Stored items:
☆ ☆ ☆ ☆ ☆ ☆ ☆
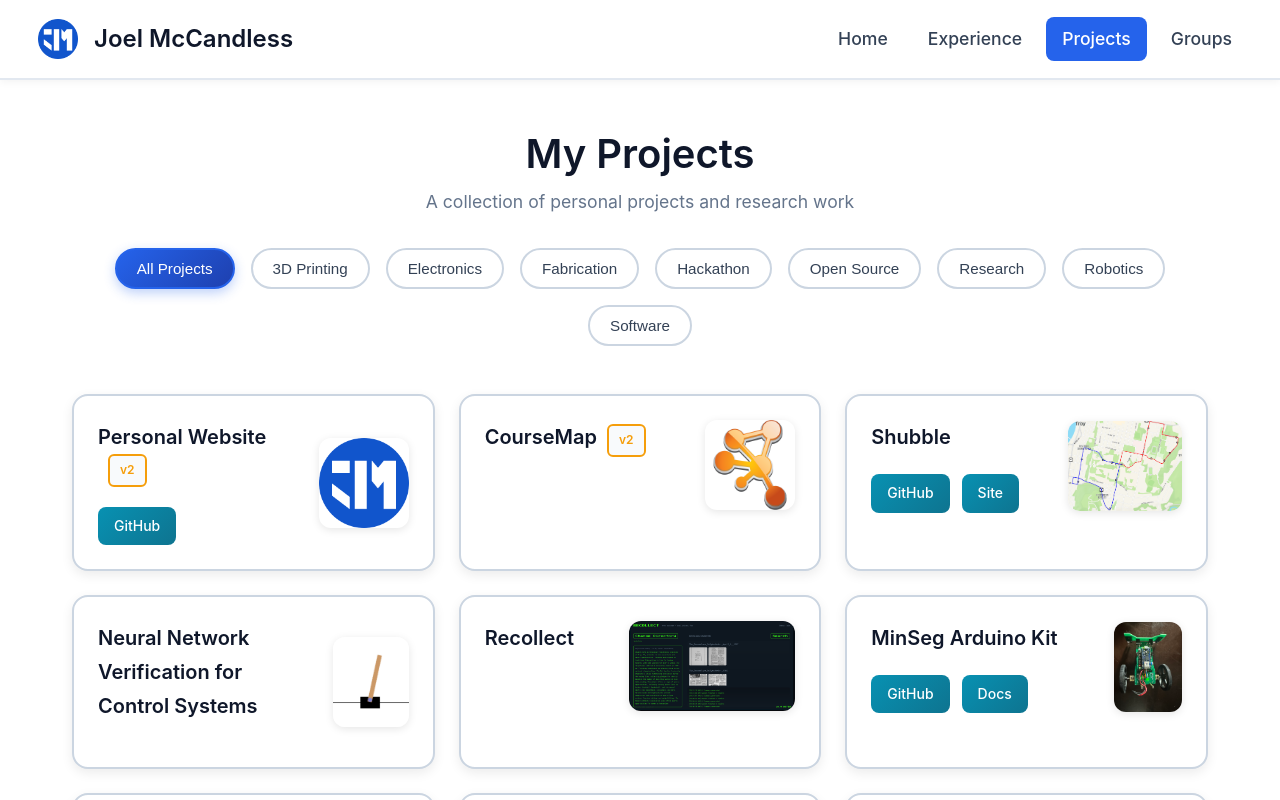
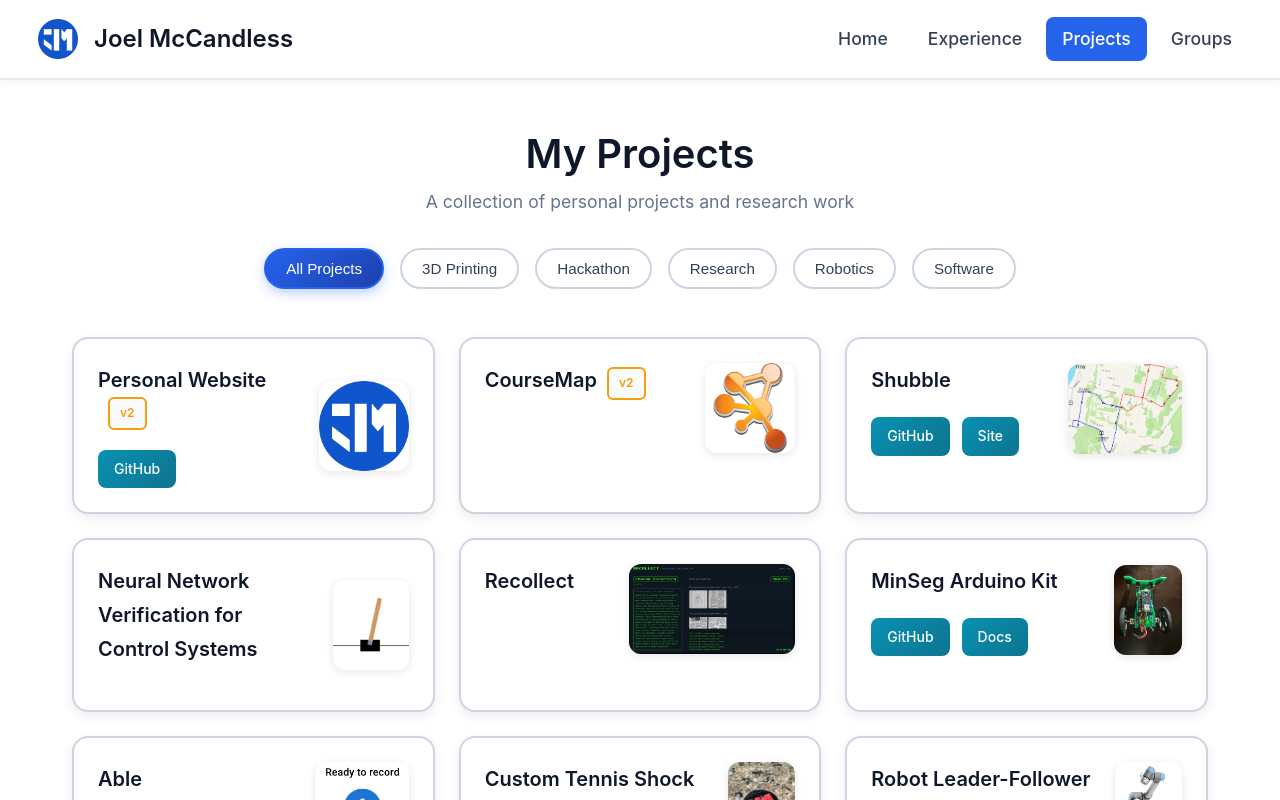
Before and after one commit to jmccand/jmccand.github.io, a Vue app: page /projects in a window 1280 px wide. Shown: the top 800 px of the page. Built offline with nearby package versions, Linux system fonts and the light colour scheme.

Commit message:
Hide project category filters with fewer than 2 projects
Co-Authored-By: Joel McCandless <mail@joelmccandless.com>

```diff
--- a/src/views/ProjectsView.vue
+++ b/src/views/ProjectsView.vue
@@ -7,8 +7,12 @@ const projects = ref(projectsData);
 const selectedCategory = ref('all');
 
 const categories = computed(() => {
-  const cats = new Set(projects.value.flatMap(p => p.category));
-  return ['all', ...Array.from(cats).sort()];
+  const counts = {};
+  projects.value.flatMap(p => p.category).forEach(cat => {
+    counts[cat] = (counts[cat] || 0) + 1;
+  });
+  const cats = Object.keys(counts).filter(cat => counts[cat] >= 2).sort();
+  return ['all', ...cats];
 });
 
 // Helper function to parse date strings (handles "NOW", "M/YY", etc.)
```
☆ ☆ ☆ ☆ ☆ ☆ ☆
- WHAT THIS TASK INVOLVES -
An exact copy of the records above is required, leaving out the pictures.

- EXPECTED ANSWER -
Before and after one commit to jmccand/jmccand.github.io, a Vue app: page /projects in a window 1280 px wide. Shown: the top 800 px of the page. Built offline with nearby package versions, Linux system fonts and the light colour scheme.

Commit message:
Hide project category filters with fewer than 2 projects
Co-Authored-By: Joel McCandless <mail@joelmccandless.com>

```diff
--- a/src/views/ProjectsView.vue
+++ b/src/views/ProjectsView.vue
@@ -7,8 +7,12 @@ const projects = ref(projectsData);
 const selectedCategory = ref('all');
 
 const categories = computed(() => {
-  const cats = new Set(projects.value.flatMap(p => p.category));
-  return ['all', ...Array.from(cats).sort()];
+  const counts = {};
+  projects.value.flatMap(p => p.category).forEach(cat => {
+    counts[cat] = (counts[cat] || 0) + 1;
+  });
+  const cats = Object.keys(counts).filter(cat => counts[cat] >= 2).sort();
+  return ['all', ...cats];
 });
 
 // Helper function to parse date strings (handles "NOW", "M/YY", etc.)
```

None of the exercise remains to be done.